To support the development of a comprehensive strategic plan to create the Academy Motion Picture Oral History Digital Archive, the first industry-wide collection of motion picture-related oral and visual histories. With interviews recorded in 1947 through the present, the Archive will bring together the oral and visual history collections of a founding consortium of the Academy, Art Directors Guild, Film Music Foundation, International Cinematographers Guild, Motion Picture Editors Guild, Screen Actors Guild Foundation, Screen Actors Guild-American Federation of Television and Radio Artists (SAG-AFTRA), and Writers Guild Foundation.

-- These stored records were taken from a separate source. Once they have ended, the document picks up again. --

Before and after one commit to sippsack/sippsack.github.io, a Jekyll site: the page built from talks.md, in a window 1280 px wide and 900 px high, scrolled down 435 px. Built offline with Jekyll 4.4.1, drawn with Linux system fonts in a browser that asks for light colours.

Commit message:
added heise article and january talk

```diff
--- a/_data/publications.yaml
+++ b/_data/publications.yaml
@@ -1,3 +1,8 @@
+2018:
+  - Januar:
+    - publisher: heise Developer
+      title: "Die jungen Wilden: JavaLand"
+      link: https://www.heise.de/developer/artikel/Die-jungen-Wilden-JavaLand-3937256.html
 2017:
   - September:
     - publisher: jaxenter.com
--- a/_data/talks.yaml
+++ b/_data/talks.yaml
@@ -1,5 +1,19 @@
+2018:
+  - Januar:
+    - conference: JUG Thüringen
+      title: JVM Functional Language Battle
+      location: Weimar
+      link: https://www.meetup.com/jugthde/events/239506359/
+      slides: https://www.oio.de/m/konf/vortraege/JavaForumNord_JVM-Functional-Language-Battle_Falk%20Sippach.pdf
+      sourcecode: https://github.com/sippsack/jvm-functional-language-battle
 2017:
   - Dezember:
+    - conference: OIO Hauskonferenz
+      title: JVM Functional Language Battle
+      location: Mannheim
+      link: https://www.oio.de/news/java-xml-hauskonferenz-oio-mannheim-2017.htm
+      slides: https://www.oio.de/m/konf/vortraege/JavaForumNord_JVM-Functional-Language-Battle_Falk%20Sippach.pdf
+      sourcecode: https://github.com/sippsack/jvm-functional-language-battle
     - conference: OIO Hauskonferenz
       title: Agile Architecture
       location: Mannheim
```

Text of 15-minutes talk given at the CILIP Local Studies Group Conference 2018: Oral history and sound heritage. It briefly presents my Library Science master’s dissertation, ‘”The public libraries of London” collection: oral history in the digital age’, which can also be found in CORE.
This thesis re-situates sampling and the mashup in a broader tradition of musical borrowing and oral practice. Musical creators in the West borrowed throughout history; the variety and quantity of this borrowing remains dependent on the proprietary status of music. Copyright was first applied to music to protect printed scores, and is thus ill equipped to accommodate works that borrow recorded elements. Taking Ong’s concept of “secondary orality” as applied to hip hop by Tricia Rose, this thesis connects techniques of musical borrowing in the Middle Ages with those in the late-20th and 21st centuries through several close readings of representative works. By necessity, these orally circulating works are shared within a knowing community, one that understands the references and values continuing dialogue more than the contributions of individuals. Finally, this thesis makes recommendations for copyright reform, seeking to ensure that music with borrowed parts can continue to circulate in both commercial and non-commercial spheres.